### Exercise instructions
Copy, without any change, the lines from the one that holds "Updated scoring" through the final line of the material below.
** Opening Provided data block **
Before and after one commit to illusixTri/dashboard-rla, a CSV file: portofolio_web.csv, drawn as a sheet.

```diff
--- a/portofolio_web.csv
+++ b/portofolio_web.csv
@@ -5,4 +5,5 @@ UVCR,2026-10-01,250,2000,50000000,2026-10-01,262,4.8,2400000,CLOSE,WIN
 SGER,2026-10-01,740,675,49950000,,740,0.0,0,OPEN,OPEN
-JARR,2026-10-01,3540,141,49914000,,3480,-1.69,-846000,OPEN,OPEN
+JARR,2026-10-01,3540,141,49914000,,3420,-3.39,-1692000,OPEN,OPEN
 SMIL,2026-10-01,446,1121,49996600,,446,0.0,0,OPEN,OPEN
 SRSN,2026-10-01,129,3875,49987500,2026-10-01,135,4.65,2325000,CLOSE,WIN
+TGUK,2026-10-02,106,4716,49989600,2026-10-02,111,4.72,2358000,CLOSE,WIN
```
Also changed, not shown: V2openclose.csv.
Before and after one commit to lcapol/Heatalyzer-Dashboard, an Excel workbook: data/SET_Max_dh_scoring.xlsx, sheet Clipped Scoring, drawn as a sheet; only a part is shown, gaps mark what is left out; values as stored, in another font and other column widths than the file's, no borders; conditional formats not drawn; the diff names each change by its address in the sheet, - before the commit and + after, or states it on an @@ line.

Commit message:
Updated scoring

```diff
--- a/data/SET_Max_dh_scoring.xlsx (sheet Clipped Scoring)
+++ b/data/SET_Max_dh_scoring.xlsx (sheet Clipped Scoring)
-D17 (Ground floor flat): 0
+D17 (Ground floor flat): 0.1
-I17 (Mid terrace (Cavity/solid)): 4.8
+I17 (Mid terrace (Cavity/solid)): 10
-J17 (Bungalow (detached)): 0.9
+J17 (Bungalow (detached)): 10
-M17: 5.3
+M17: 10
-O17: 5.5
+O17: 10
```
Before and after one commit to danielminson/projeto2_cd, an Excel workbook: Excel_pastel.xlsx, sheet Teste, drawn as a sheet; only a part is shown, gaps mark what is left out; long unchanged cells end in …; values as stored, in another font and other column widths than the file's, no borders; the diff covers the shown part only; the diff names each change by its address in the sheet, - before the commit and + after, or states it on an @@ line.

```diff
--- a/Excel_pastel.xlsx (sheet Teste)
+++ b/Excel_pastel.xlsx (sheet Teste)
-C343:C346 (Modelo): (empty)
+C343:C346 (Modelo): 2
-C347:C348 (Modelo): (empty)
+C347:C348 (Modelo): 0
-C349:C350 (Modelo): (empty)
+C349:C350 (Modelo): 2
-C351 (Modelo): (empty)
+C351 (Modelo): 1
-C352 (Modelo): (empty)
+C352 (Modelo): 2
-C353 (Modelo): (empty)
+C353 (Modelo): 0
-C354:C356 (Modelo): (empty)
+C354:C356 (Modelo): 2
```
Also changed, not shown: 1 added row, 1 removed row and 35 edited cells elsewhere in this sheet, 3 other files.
** Closing Provided data block **
### Answer to this task
Updated scoring

```diff
--- a/data/SET_Max_dh_scoring.xlsx (sheet Clipped Scoring)
+++ b/data/SET_Max_dh_scoring.xlsx (sheet Clipped Scoring)
-D17 (Ground floor flat): 0
+D17 (Ground floor flat): 0.1
-I17 (Mid terrace (Cavity/solid)): 4.8
+I17 (Mid terrace (Cavity/solid)): 10
-J17 (Bungalow (detached)): 0.9
+J17 (Bungalow (detached)): 10
-M17: 5.3
+M17: 10
-O17: 5.5
+O17: 10
```
Before and after one commit to danielminson/projeto2_cd, an Excel workbook: Excel_pastel.xlsx, sheet Teste, drawn as a sheet; only a part is shown, gaps mark what is left out; long unchanged cells end in …; values as stored, in another font and other column widths than the file's, no borders; the diff covers the shown part only; the diff names each change by its address in the sheet, - before the commit and + after, or states it on an @@ line.

```diff
--- a/Excel_pastel.xlsx (sheet Teste)
+++ b/Excel_pastel.xlsx (sheet Teste)
-C343:C346 (Modelo): (empty)
+C343:C346 (Modelo): 2
-C347:C348 (Modelo): (empty)
+C347:C348 (Modelo): 0
-C349:C350 (Modelo): (empty)
+C349:C350 (Modelo): 2
-C351 (Modelo): (empty)
+C351 (Modelo): 1
-C352 (Modelo): (empty)
+C352 (Modelo): 2
-C353 (Modelo): (empty)
+C353 (Modelo): 0
-C354:C356 (Modelo): (empty)
+C354:C356 (Modelo): 2
```
Also changed, not shown: 1 added row, 1 removed row and 35 edited cells elsewhere in this sheet, 3 other files.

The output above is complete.